Apply Rosin to Your Bow

Basically, violin bow rosin is tree sap. You can buy different roses that are produced from diverse trees. (For example, oak, cedar, pine, etc.) I recommend purchasing the pine tree rosin. (Dark green color) In my opinion, (and the opinion of most violinists) it works better and is far superior to any other violin bow rosin out there. Pine tree rosin helps to create a much improved sound.

The horse hair of the bow has very fine hooks not visible to the naked eye all through the hair follicle. Sound is produced when these tiny hooks "pluck" the string. These small hooks need violin bow rosin to keep their "bite". I suggest applying rosin every time you play your instrument.

Before applying the violin bow rosin, make sure you have tightened the bow to the appropriate tension. With the rosin in your left hand and bow in your right, set the hair on the rosin at the base in front of the frog. With light pressure, steadily and evenly move the violin bow rosin along the entire length of the bow hair to the tip. Then move back down to the frog, to the tip again, and so on until you are sure there is enough rosin on the hair.

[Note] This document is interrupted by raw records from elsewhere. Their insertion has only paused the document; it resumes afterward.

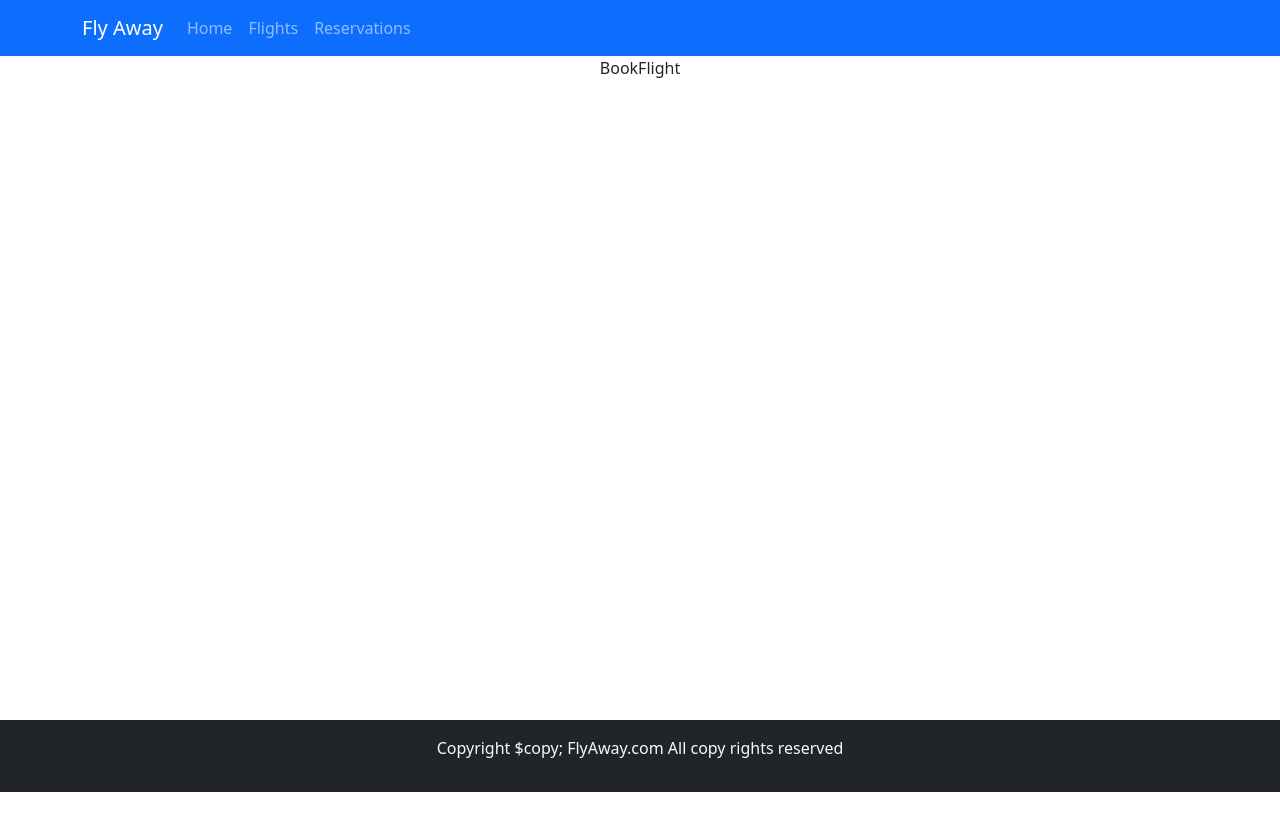
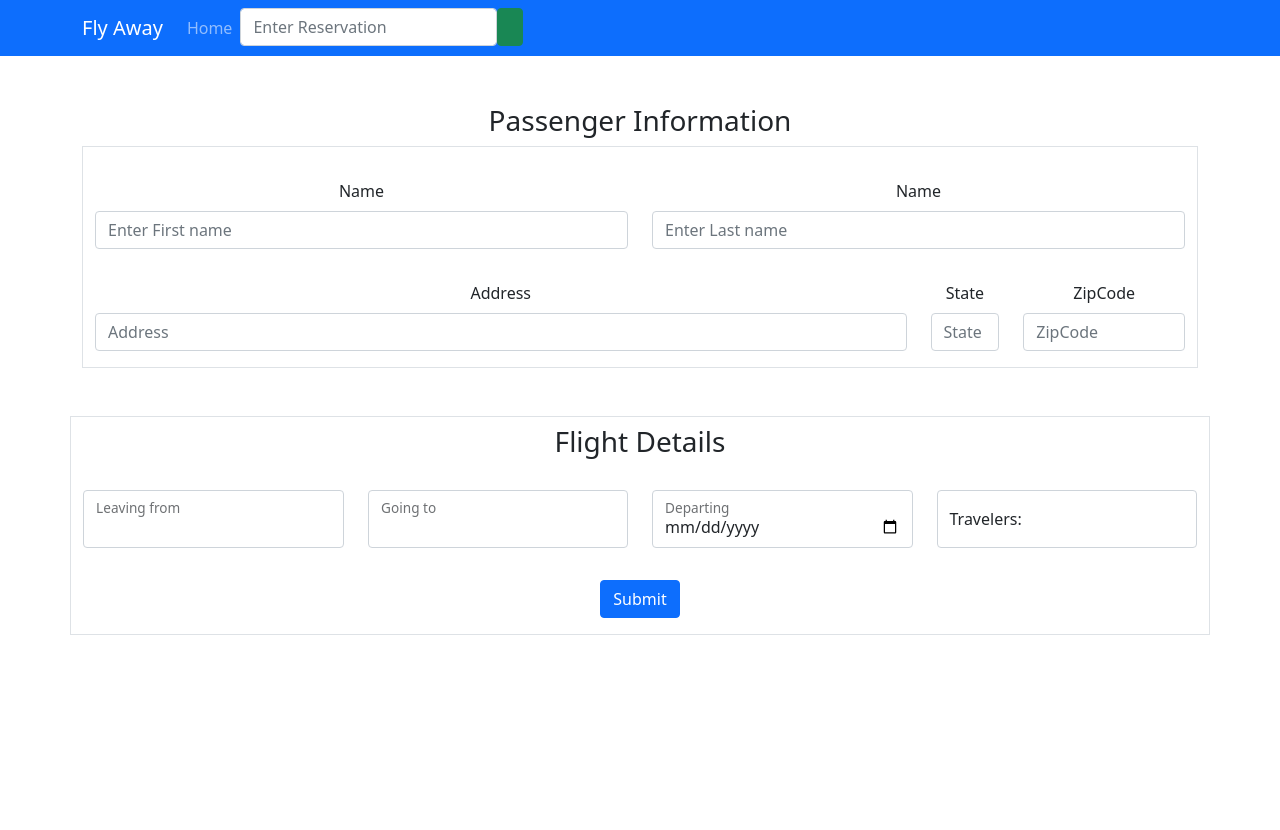
Before and after one commit to Digital-Dreamers/fly_away_client, a React (Create React App) app in the folder src/: page /book-flight in a window 1280 px wide. Shown: the top 830 px of the page. Before the commit the page ends 800 px from the top, so only its background shows below. Built offline with nearby package versions, Linux system fonts and the light colour scheme; the HTML template or start-up script is replaced by a standard one.

Commit message:
searchbar for reservation

```diff
--- a/public/index.html
+++ b/public/index.html
@@ -3,6 +3,7 @@
   <head>
     <meta charset="utf-8" />
     <link rel="icon" href="%PUBLIC_URL%/favicon.ico" />
+    <link rel="stylesheet" href="https://cdnjs.cloudflare.com/ajax/libs/font-awesome/4.7.0/css/font-awesome.min.css">
     <meta name="viewport" content="width=device-width, initial-scale=1" />
     <meta name="theme-color" content="#000000" />
     <meta
--- a/src/App.css
+++ b/src/App.css
@@ -40,3 +40,6 @@
 .bg-gray-out{
   background-color:#282c34c5;
 }
+.mr-auto{
+  margin-right: auto;
+}
--- a/src/components/BookFlight.js
+++ b/src/components/BookFlight.js
@@ -1,8 +1,81 @@
-import React from 'react'
+import React, { useState } from 'react'
+// import { useParams, useNavigate } from 'react-router-dom'
+import Container from 'react-bootstrap/Container';
+import {Form, Row, Col} from 'react-bootstrap'
+import SearchFlight from './subcomponents/SearchFlight'
+ function BookFlight() {
+  // const [passenger, setPassenger] = useState('')
+  const [flights, setFlights] = useState([])
+  return (
+     <div>
+        <Container className='mt-5'>
+        {/* <Container className='mt-5'> */}
+        <h3 className="mt-5">Passenger Information</h3>
+        <section className="container mb-5">
+        <Row className='border'>
+      <Form className= 'mt-3' onSubmit={(e)=>{
+        e.preventDefault()
 
-function BookFlight() {
-  return (
-    <div>BookFlight</div>
+      }}>
+       <Form.Group controlId='Passenger Info'>
+      {/* <div className="row g-3 mt-3"> */}
+      <Row>
+      <Col sm={10} md={6} className='my-3' >
+        <Form.Group controlId="form.FirstName">
+            <Form.Label>Name</Form.Label>
+            <Form.Control type="text" placeholder="Enter First name" />
+        </Form.Group>
+        </Col>
+        <Col sm={10} md={6} className='my-3' >
+        <Form.Group controlId="form.LastName">
+            <Form.Label>Name</Form.Label>
+            <Form.Control type="text" placeholder="Enter Last name" />
+        </Form.Group>
+        </Col>
+        </Row>
+        <Row>
+        <Col sm={14} md={9} className='my-3' >
+        <Form.Group controlId="Address">
+            <Form.Label>Address</Form.Label>
+            <Form.Control type="text" placeholder="Address" />
+        </Form.Group>
+        </Col>
+        <Col sm={3} md={1} className='my-3' >
+        <Form.Group controlId="State">
+            <Form.Label>State</Form.Label>
+            <Form.Control type="text" placeholder="State" />
+        </Form.Group>
+        </Col>
+        <Col sm={4} md={2} className='my-3' >
+        <Form.Group controlId="ZipCode">
+            <Form.Label>ZipCode</Form.Label>
+            <Form.Control type="number" placeholder="ZipCode" />
+        </Form.Group>
+        </Col>
+        </Row>
+        </Form.Group>
+      </Form>
+      {/* </div> */}
+      </Row>
+      </section>
+
+    {/* </Container> */}
+    {/* <Container className='mt-5'> */}
+      <Row className='border'>
+        <Col xs={12}>
+          <h3 className='mt-2'>Flight Details</h3>
+
+          <SearchFlight setFlights={setFlights} flights={flights} />
+        </Col>
+      </Row>
+      <Row className='mt-5'>
+        <Col xs={12}>
+          {/* <Content /> */}
+        </Col>
+      </Row>
+    </Container>
+    {/* </Container> */}
+    </div>
   )
 }
 
--- a/src/components/Header.js
+++ b/src/components/Header.js
@@ -1,19 +1,37 @@
-import React from "react";
-import { Navbar, Nav, Container } from 'react-bootstrap'
+import React, { useState } from "react";
+import { Navbar, Nav, Container, Button, Form } from 'react-bootstrap'
+import { Link, useNavigate } from 'react-router-dom'
 function Header() {
+    let navigate = useNavigate()
+    // const [query, setquery] = useState('')
+    const [reservationNumber, setReservationNumber] = useState('')
 
     return (
-
         <div bg="dark" variant="dark" fixed="top">
             <>
                 <Navbar bg="primary" variant="dark">
                     <Container>
-                        <Navbar.Brand href="#home">Fly Away</Navbar.Brand>
+                        <Navbar.Brand as={Link} to="/">Fly Away</Navbar.Brand>
                         <Nav className="me-auto">
-                            <Nav.Link href='/'>Home</Nav.Link>
-                            <Nav.Link href='/book-flight'>Flights</Nav.Link>
-                            <Nav.Link href='/reservation/:id'>Reservations</Nav.Link>
-                            {/* <Nav.Link href="/contact">Contact Us</Nav.Link> */}
+                            <Nav.Link as={Link} to="/">Home</Nav.Link>
+
+                            <div className="search-container">
+
+                                <Form className="d-flex" onSubmit={(e) => {
+                                    e.preventDefault()
+                                    // navigate to the page of reservation
+                                    navigate(`/reservation/${reservationNumber}`)
+
+                                    setReservationNumber('')
+                                }}>
+
+                                    <Form.Control type="search" value={reservationNumber} placeholder="Enter Reservation"
+                                        className="justify-content-end"
+                                        onChange={(e) =>  setReservationNumber(e.target.value)} />
+                                    <Button variant="success" type='submit'><i className="fa fa-search" aria-hidden="true"></i></Button>
+                                    {/* </Form> */}
+                                </Form>
+                            </div>
                         </Nav>
                     </Container>
                 </Navbar>
--- a/src/components/Reservation.js
+++ b/src/components/Reservation.js
@@ -7,19 +7,19 @@ function Reservation() {
   const [passenger, setPassenger] = useState('')
   const reservationId = useParams()
   const navigate = useNavigate()
-  const API_URL = `http://localhost:3000/customers/reservations/${reservationId.id}`
-  const API_URL_DELETE = ` http://localhost:3000/customers/reservations/cancellation/${data._id}/${passenger._id}`
+  const API_URL = `http://localhost:10000/customers/reservations/${reservationId.id}`
+  const API_URL_DELETE = ` http://localhost:10000/customers/reservations/cancellation/${data._id}/${passenger._id}`
 
   useEffect(() => {
     const fetchData = async () => {
       const response = await fetch(API_URL)
       const resData = await response.json()
-      const allSeats = resData.flightNumberId.seat
-      const passengerSeat = resData.seatNumber
-      let customerseat = allSeats.filter((seat) => seat._id === passengerSeat)
+      // const allSeats = resData.flightNumberId.seat
+      // const passengerSeat = resData.seatNumber
+      // let customerseat = allSeats.filter((seat) => seat._id === passengerSeat)
       setData(resData)
-      setSeat(customerseat)
-      setPassenger(resData.passenger)
+      // setSeat(customerseat)
+      setPassenger(resData.passengerId)
     }
     fetchData()
   }, [reservationId.id, API_URL, API_URL_DELETE])
```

There are two methods to do this. You can hold the bow still and move the rosin, or of course, the opposite; hold your rosin still as you move the bow. Either way is fine, but I suggest getting in the habit of moving the bow, not the rosin. With the rosin still, it is applied more evenly and is more efficient overall.

Note: Because rosin is being applied to the bow hair, it is going to end up on the violin strings and the wood of the violin as well. After each time you play, it is very important to remove the violin bow rosin from the strings with a cloth. This creates a loud obnoxious noise, but you'll learn to like it! The rosin will cause damage to the strings if it is not cleaned. It is the same concept for the violin itself. The rosin will eat through the stain and varnish of the wood and create a permanent gray spot. So do your violin a favor, and clean it often.

It is very important to tighten and loosen your violin bow hairs using the tension screw at the base of the violin bow. You need to make it tight enough so there is hardly enough room to fit your pinkie finger amid the wood and the bow hair. Each time you are done playing, it is essential to your bow that you relax the hairs to avoid causing damage. If it is left tightened for too long, the bow will deform. The violin bow is made up of over a dozen parts and is put under a large amount of pressure while the bow hairs are tightened. In most cases, bows are made from "Brazil Wood," which is very strong for this very reason. Even the sturdiest wood can warp, so always be aware of that.